  • 78% said that the EU’s proposed backstop arrangement would benefit Northern Ireland business, 15% felt that it would not be beneficial.
  • 82% feel that the voice of Northern Ireland’s business community was not being heard in the local debate about Brexit. 14% feel that the voice of business had been represented.
  • 49% felt that a deal between the EU and UK was likely, 37% felt that a deal was unlikely.
  • In terms of the breakdown of those surveyed, 41% work in business; 33% work in an accounting practice; 19% work in the Public Sector/ voluntary or not for profit sector; 7% in none of the above.

Brexit Pulse survey

In a ‘Brexit Pulse’ survey of 424 accountants run by Chartered Accountants Ulster Society, 62% said that they expect Brexit to have a negative effect on their business. 28% said that they don’t know if Brexit will be positive or negative for their business while 10% felt that Brexit would be positive for their business.

When asked if they felt that the Northern Ireland peace process would be compromised if a hard border is put in place on the island of Ireland, 70% said ‘Yes’, 23% said ‘No’ and 7% said ‘Don’t Know’.

The survey also found strong support for the EU’s proposed ‘backstop’ which would keep Northern Ireland aligned with EU single market rules. 78% said that it would benefit Northern Ireland business, 15% felt that it would not be beneficial, with 7% unsure either way.

A clear majority of the Chartered Accountants who responded to the survey felt that the voice of Northern Ireland’s business community was not being heard in the local debate about Brexit (82%). 14% felt that the voice of business had been represented in the debate, with 4% unsure either way.

The survey was taken right before Tuesday’s rumours of a potential agreement between the UK and EU, and those surveyed were asked about the likelihood of a deal being reached. Almost half (49%) felt that a deal was likely, 37% felt that a deal was unlikely, with 14% unsure either way.

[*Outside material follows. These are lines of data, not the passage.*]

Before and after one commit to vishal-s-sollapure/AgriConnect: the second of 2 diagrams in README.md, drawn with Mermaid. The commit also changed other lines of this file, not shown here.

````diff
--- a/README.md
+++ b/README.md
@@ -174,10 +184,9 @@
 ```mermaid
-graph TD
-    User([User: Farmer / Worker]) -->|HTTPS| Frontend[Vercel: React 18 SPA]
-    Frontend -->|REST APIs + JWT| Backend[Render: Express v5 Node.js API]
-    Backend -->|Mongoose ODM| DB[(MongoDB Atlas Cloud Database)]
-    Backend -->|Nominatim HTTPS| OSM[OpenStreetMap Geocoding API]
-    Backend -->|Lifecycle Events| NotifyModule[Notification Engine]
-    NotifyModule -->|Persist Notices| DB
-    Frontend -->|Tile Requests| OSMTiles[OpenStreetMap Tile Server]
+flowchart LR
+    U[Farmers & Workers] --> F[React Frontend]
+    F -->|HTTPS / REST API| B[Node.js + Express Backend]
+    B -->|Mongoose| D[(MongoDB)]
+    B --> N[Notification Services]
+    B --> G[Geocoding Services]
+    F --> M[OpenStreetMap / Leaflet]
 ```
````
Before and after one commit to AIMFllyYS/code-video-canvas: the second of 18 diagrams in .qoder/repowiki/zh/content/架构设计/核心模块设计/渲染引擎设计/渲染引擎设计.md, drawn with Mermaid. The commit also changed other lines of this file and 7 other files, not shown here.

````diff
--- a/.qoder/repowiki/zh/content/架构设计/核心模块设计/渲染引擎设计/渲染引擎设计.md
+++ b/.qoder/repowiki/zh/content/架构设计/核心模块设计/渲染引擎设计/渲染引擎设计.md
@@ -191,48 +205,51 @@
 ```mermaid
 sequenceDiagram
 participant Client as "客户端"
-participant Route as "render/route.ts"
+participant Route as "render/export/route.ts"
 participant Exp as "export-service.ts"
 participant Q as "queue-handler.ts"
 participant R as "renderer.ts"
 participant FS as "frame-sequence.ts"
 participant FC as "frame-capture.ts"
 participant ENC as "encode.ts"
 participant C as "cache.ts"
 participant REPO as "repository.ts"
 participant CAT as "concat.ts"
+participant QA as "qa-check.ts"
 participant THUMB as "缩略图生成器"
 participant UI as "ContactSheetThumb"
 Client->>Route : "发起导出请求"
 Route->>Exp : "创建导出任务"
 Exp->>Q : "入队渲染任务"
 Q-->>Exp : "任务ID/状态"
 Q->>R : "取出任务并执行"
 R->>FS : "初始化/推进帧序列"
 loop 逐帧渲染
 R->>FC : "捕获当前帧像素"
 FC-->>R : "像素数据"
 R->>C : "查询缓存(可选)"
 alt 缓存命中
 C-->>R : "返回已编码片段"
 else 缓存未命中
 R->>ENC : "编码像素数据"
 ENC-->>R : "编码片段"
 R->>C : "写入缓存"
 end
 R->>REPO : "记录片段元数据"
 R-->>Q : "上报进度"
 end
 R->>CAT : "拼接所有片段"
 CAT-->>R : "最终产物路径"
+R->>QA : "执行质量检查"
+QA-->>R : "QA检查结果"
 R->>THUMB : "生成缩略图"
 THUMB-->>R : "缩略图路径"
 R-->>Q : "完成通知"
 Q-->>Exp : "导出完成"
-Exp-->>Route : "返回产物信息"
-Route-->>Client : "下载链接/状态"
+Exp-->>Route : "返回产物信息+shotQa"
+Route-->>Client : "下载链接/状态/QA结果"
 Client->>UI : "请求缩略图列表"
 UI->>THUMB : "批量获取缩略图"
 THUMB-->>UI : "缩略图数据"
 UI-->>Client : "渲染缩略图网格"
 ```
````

Niall Harkin, Chairman of Chartered Accountants Ulster Society which represents over 4,600 Chartered Accountants in Northern Ireland, said: “Our members are sending a message that they feel Brexit will have a negative impact on Northern Ireland business.

“There is a strong feeling that the voice of the business community has not been heard in the local debate around Brexit. Overall the feeling from our members is one of uncertainty. There is some frustration that the democratic deficit at Stormont has been a significant impediment in representing the interests of Northern Ireland in the Brexit negotiations.

“The situation is moving quickly this week and it remains to be seen whether a deal between the EU and UK can be finalised and supported through all remaining hurdles. On balance our members feel that a deal can be done. If so we hope that we can move on quickly to a situation where businesses can have certainty on the future trading reality.”